Problem requirements - Copy the entries exactly. Their pictures do not belong in the copy.

Entries shown -

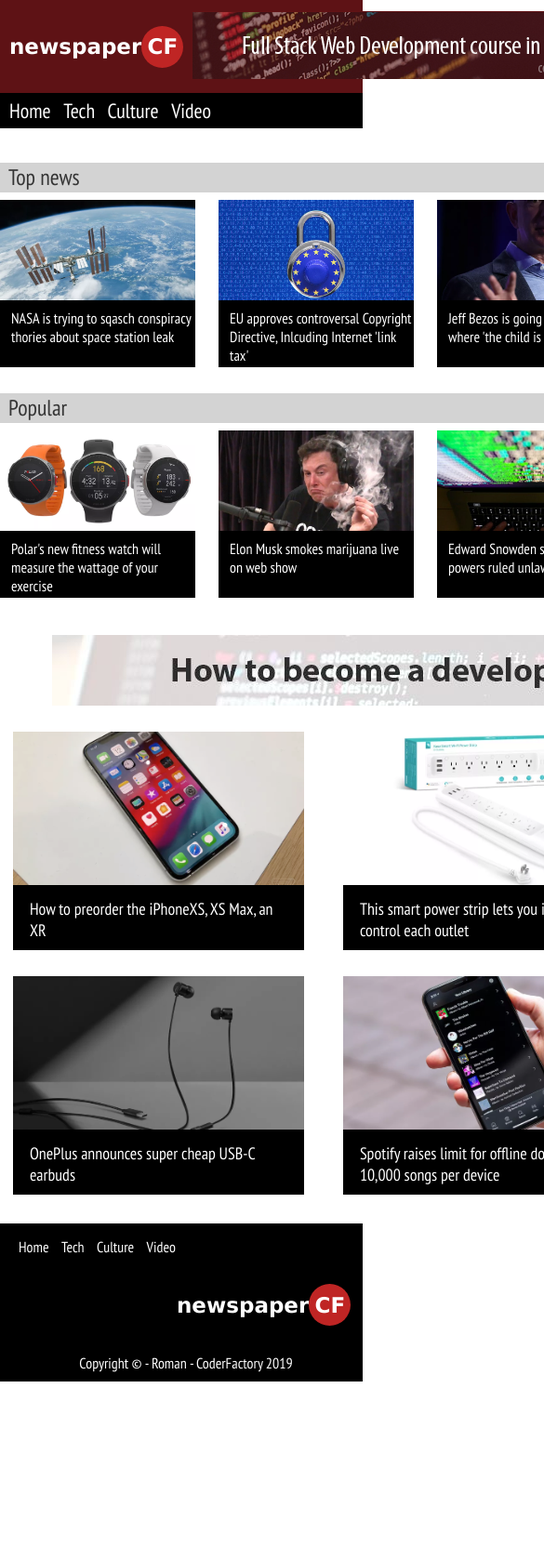
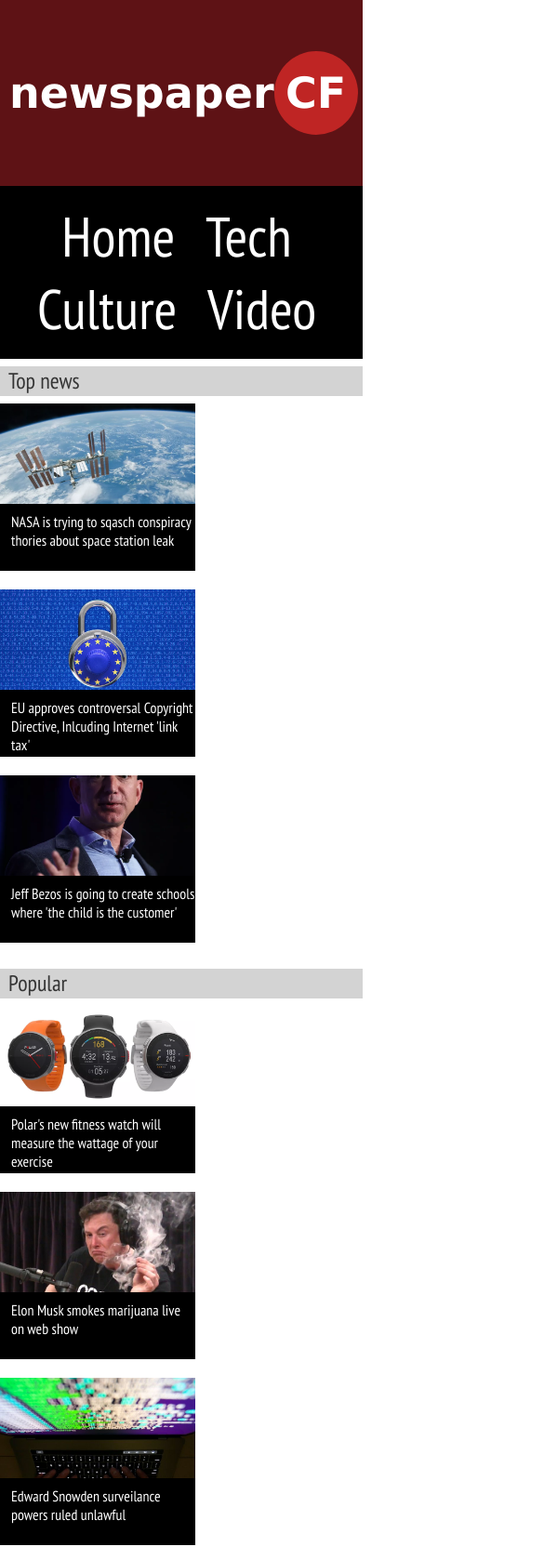
Before and after one commit to roman-cf/wf-roman-codereview01, a plain HTML site: page index.html in a window 390 px wide. Shown: the top 1678 px of the page at 93% size, 585 px wide, since content can reach past the window. Before the commit the page ends 1486 px from the top, so only its background shows below. Drawn offline with Linux system fonts and the light colour scheme.

Commit message:
with mobile version, the beginning

```diff
--- a/style.css
+++ b/style.css
@@ -38,12 +38,13 @@
 
 nav{
 	background-color: black;
+	font-size: 22px;
 	padding:  5px 0px;
 }
 nav ul{margin:0; padding-left: 10px;}
-nav a:link { color: white; font-size: 22px; text-decoration: none; }
-nav a:hover { color: white; font-size: 22px; text-decoration: underline; }
-nav a:visited { color: white; font-size: 22px; text-decoration: none; }
+nav a:link { color: white;  text-decoration: none; }
+nav a:hover { color: white;  text-decoration: underline; }
+nav a:visited { color: white;  text-decoration: none; }
 nav li { display: inline;	padding-right: 10px;}
 
 
@@ -167,3 +168,30 @@
 #footernav a:hover { color: white; text-decoration: underline; }
 #footernav a:visited { color: white; text-decoration: none; }
 #footernav li { display: inline;	padding-right: 10px;}
+
+
+/*--------------------------------------------------------------------------------------------------*/
+@media screen and ( orientation: portrait) {
+header{height: 200px;}
+.logo{font-size: 46px; width: 400px;}
+.logoCF{width: 90px; height: 90px;}
+.ad{display: none;}
+nav {font-size: 60px; padding:15px 0; text-align: center;}
+nav li{padding-right: 20px;}
+#time{display: none;}
+
+main{width: 100%}
+
+.adline{display: none;}
+.sidead{display: none;}
+
+.thumb2{width: 50%;}
+
+footer{
+	align-items: center;
+	font-size: 40px;
+}
+.footernav{font-size: 2em;}
+
+
+}
```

Final answer -
Before and after one commit to roman-cf/wf-roman-codereview01, a plain HTML site: page index.html in a window 390 px wide. Shown: the top 1678 px of the page at 93% size, 585 px wide, since content can reach past the window. Before the commit the page ends 1486 px from the top, so only its background shows below. Drawn offline with Linux system fonts and the light colour scheme.

Commit message:
with mobile version, the beginning

```diff
--- a/style.css
+++ b/style.css
@@ -38,12 +38,13 @@
 
 nav{
 	background-color: black;
+	font-size: 22px;
 	padding:  5px 0px;
 }
 nav ul{margin:0; padding-left: 10px;}
-nav a:link { color: white; font-size: 22px; text-decoration: none; }
-nav a:hover { color: white; font-size: 22px; text-decoration: underline; }
-nav a:visited { color: white; font-size: 22px; text-decoration: none; }
+nav a:link { color: white;  text-decoration: none; }
+nav a:hover { color: white;  text-decoration: underline; }
+nav a:visited { color: white;  text-decoration: none; }
 nav li { display: inline;	padding-right: 10px;}
 
 
@@ -167,3 +168,30 @@
 #footernav a:hover { color: white; text-decoration: underline; }
 #footernav a:visited { color: white; text-decoration: none; }
 #footernav li { display: inline;	padding-right: 10px;}
+
+
+/*--------------------------------------------------------------------------------------------------*/
+@media screen and ( orientation: portrait) {
+header{height: 200px;}
+.logo{font-size: 46px; width: 400px;}
+.logoCF{width: 90px; height: 90px;}
+.ad{display: none;}
+nav {font-size: 60px; padding:15px 0; text-align: center;}
+nav li{padding-right: 20px;}
+#time{display: none;}
+
+main{width: 100%}
+
+.adline{display: none;}
+.sidead{display: none;}
+
+.thumb2{width: 50%;}
+
+footer{
+	align-items: center;
+	font-size: 40px;
+}
+.footernav{font-size: 2em;}
+
+
+}
```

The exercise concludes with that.